This Is Me

I have exciting things to tell you today! First, I'm (somehow) guest posting over at Daddy Run's A Lot ! If you haven't ever visited John, you MUST. Not only will he inspire to run (a lot), he is funny, honest and amazing. He has a great story to share, a wonderful wife, and two small children that are words can't describe adorable. So, go check out John, because he is awesome and because somehow, someway he asked me to guest post and I'M over there today!

Second, in 10 short days I will be with those wonderful women I get together with each year and we will be seeing that guy in concert. Josh Groban. *sigh* And we have really good seats. Have I mentioned this before? Like, I can wave and he can wave back. *Which he will. He totally will.* 

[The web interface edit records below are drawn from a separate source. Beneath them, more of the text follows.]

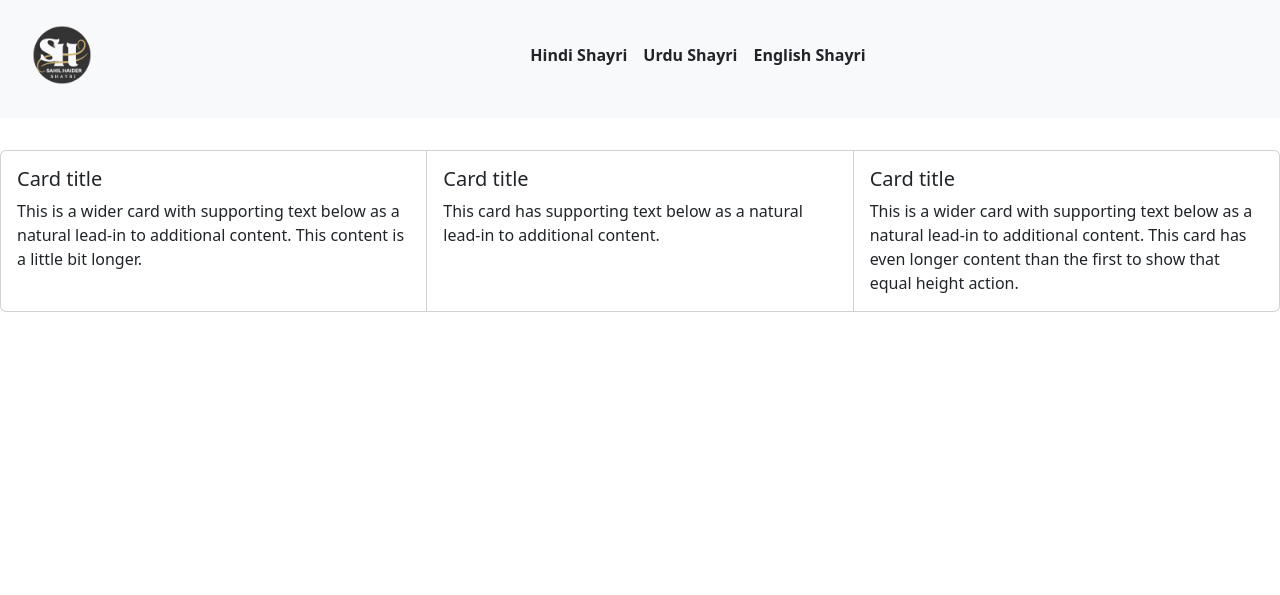
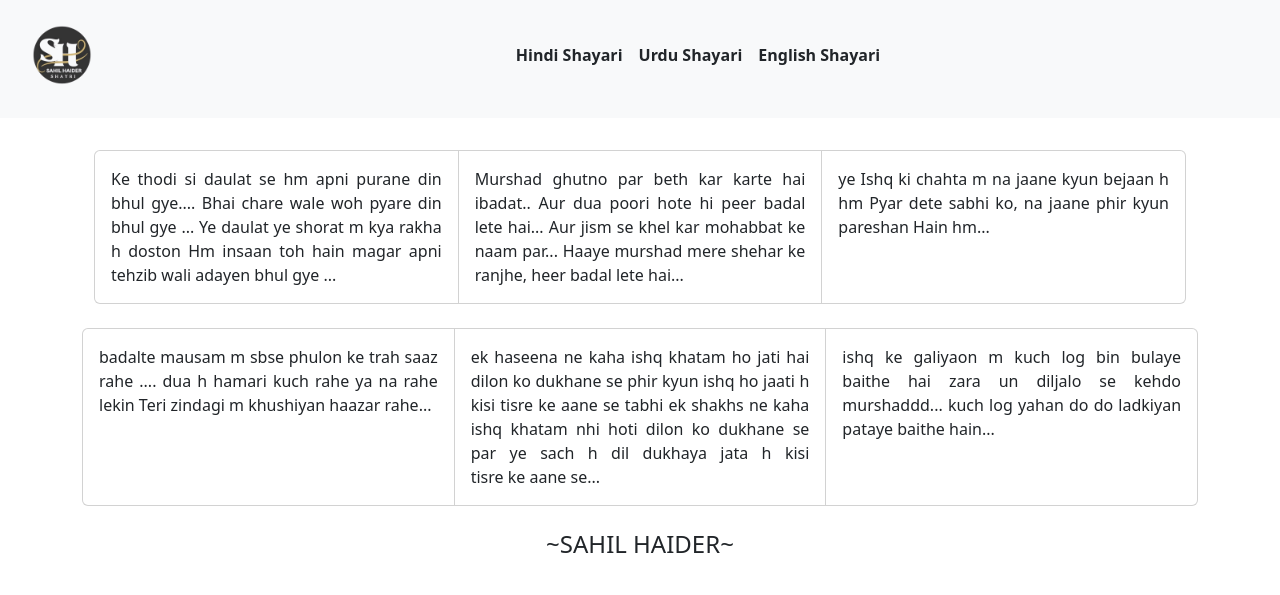
Before and after one commit to saqibazad70/shayari, a plain HTML site: page index.html in a window 1280 px wide. Drawn offline with nearby package versions, Linux system fonts and the light colour scheme.

Commit message:
Add files via upload

```diff
--- a/index.html
+++ b/index.html
@@ -3,7 +3,7 @@
 <head>
     <meta charset="UTF-8">
     <meta name="viewport" content="width=device-width, initial-scale=1.0">
-    <title>Shayri</title>
+    <title>Shayari</title>
     <link rel="icon" href="images/logo1.jpg">
     <link rel="stylesheet" href="https://cdnjs.cloudflare.com/ajax/libs/font-awesome/6.6.0/css/all.min.css"
     integrity="sha512-Kc323vGBEqzTmouAECnVceyQqyqdsSiqLQISBL29aUW4U/M7pSPA/gEUZQqv1cwx4OnYxTxve5UMg5GT6L4JJg=="
@@ -27,21 +27,81 @@
             <div class="collapse navbar-collapse text-dark" id="navbarSupportedContent">
                 <ul class="navbar-nav text-center m-auto" style="margin-right: 600px;">
                     <li class="nav-item">
-                        <a class="nav-link fw-bold text-dark hover-effect" href="players.html" target="_blank">Hindi Shayri</a>
+                        <a class="nav-link fw-bold text-dark hover-effect" href="not available.html" target="_blank">Hindi Shayari</a>
                     </li>
                     <li class="nav-item">
-                        <a class="nav-link fw-bold text-dark hover-effect" href="Images.html" target="_blank">Urdu Shayri</a>
+                        <a class="nav-link fw-bold text-dark hover-effect" href="not available.html" target="_blank">Urdu Shayari</a>
                     </li>
                     <li class="nav-item">
-                        <a class="nav-link fw-bold text-dark hover-effect" href="videos.html" target="_blank">English Shayri</a>
+                        <a class="nav-link fw-bold text-dark hover-effect" href="not available.html" target="_blank">English Shayari</a>
                     </li>
                 </ul>
             </div>
         </div>
     </nav>
-    <br>
-    <!-- cards -->
+    <!-- cards 1 -->
+     <div class="container">
+        <div class="row">
+    <div class="card-group p-4">
+        <div class="card">
+          <div class="card-body">
+            <p class="card-text" style="text-align: justify;">Ke thodi si daulat se hm apni purane din bhul gye....
+                Bhai chare wale woh pyare din bhul gye ...
+                Ye daulat ye shorat m kya rakha h doston
+                Hm insaan toh hain magar apni tehzib wali adayen  bhul gye ...
+                </p>
+          </div>
+        </div>
+        <div class="card">
+          <div class="card-body">
+            <p class="card-text" style="text-align: justify;">Murshad ghutno par beth kar karte hai ibadat.. Aur dua poori hote hi peer badal lete hai...
+                Aur jism se khel kar mohabbat ke naam par...
+                Haaye murshad mere shehar ke ranjhe, heer badal lete hai...</p>
+          </div>
+        </div>
+        <div class="card">
+          <div class="card-body">
+            <p class="card-text" style="text-align: justify;">ye Ishq ki chahta m na jaane kyun bejaan h hm
+                Pyar dete sabhi ko, na jaane phir kyun pareshan Hain hm...</p>
+          </div>
+        </div>
+      </div>
+    </div>
+    </div>
+    <!-- card 2 -->
+    <div class="container">
+        <div class="row">
     <div class="card-group">
+        <div class="card">
+          <div class="card-body">
+            <p class="card-text" style="text-align: justify;">badalte mausam m sbse phulon ke trah saaz rahe ....
+                dua h hamari kuch rahe ya na rahe lekin Teri zindagi m khushiyan haazar rahe...</p>
+          </div>
+        </div>
+        <div class="card">
+          <div class="card-body">
+            <p class="card-text" style="text-align: justify;">ek haseena ne kaha
+                ishq khatam ho jati hai dilon ko dukhane se
+                phir kyun ishq ho jaati h kisi tisre ke aane se
+                tabhi ek shakhs ne kaha
+                ishq khatam nhi hoti dilon ko dukhane se
+                par ye sach h dil dukhaya jata h kisi tisre ke aane se...</p>
+          </div>
+        </div>
+        <div class="card">
+          <div class="card-body">
+            <p class="card-text" style="text-align: justify;">ishq ke galiyaon m kuch log bin bulaye baithe hai
+                zara un diljalo se kehdo murshaddd...
+                kuch log yahan do do ladkiyan pataye baithe hain... </p>
+          </div>
+        </div>
+      </div>
+    </div>
+    </div>
+    <!-- card 3 -->
+    <!-- <div class="container">
+        <div class="row">
+    <div class="card-group p-4">
         <div class="card">
           <div class="card-body">
             <h5 class="card-title">Card title</h5>
@@ -61,7 +121,16 @@
           </div>
         </div>
       </div>
+    </div>
+    </div> -->
 
+
+
+    <div class="container p-4">
+        <div class="row">
+    <h4 class="text-center">~SAHIL HAIDER~</h4>
+</div>
+</div>
 
     <!-- js file -->
     <script src="https://cdn.jsdelivr.net/npm/bootstrap@5.3.3/dist/js/bootstrap.bundle.min.js"
```
Also changed, not shown: not available.html (added, +15 -0 lines).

Anyway. Over here, today I want to tell you about this.

The other day I was reading a post about depression and anitdepressants by Jodi Edwards Wright over at A Darker Shade of Blue. As always she addressed the questions surrounding that issue so well. It's about people questioning those of us on antidepressants and us becoming 'addicted' to them. I've encountered this question in real life and in the blogoshpere quite a few times, and thought it was a good time to explain a couple things.

To begin, I'm not on antidepressants any longer, I'm on a mood stabilizer. There is a difference, in that a mood stabilizer is an anti depressant combined with an anti anxiety medication. As I understand it, somehow the body metabolizes the medication differently when they are taken combined versus in two pills. I've had just about every anti depressant out there prescribed to me. And for me, they didn't work. And I took them with anti anxiety medication. That didn't work. The mood stabilizer? Well.  That's my pace maker. That's my insulin. My heart meds. My anti rejection meds. My anti seizure meds. It is not my meth. It is not my cocaine.  

It is my life.

Do you see the difference?

My brain does not produce the correct amounts of serotonin (as I understand this disease).  The mood stabilizer provides it with this. I take it each night. I wake each morning and I'm a normal, happy person. I'm a loving mom and wife. I'm a friend. Before it? Not even close. Breathing was all I could concentrate on, and I did that poorly. My body does need this drug, yes. But it needs it to be healthy. To be happy. To thrive. To remember my children's lives.

That is not an addiction.

This is me.
This is my brain.
This is my brain on drugs.
It's a beautiful thing.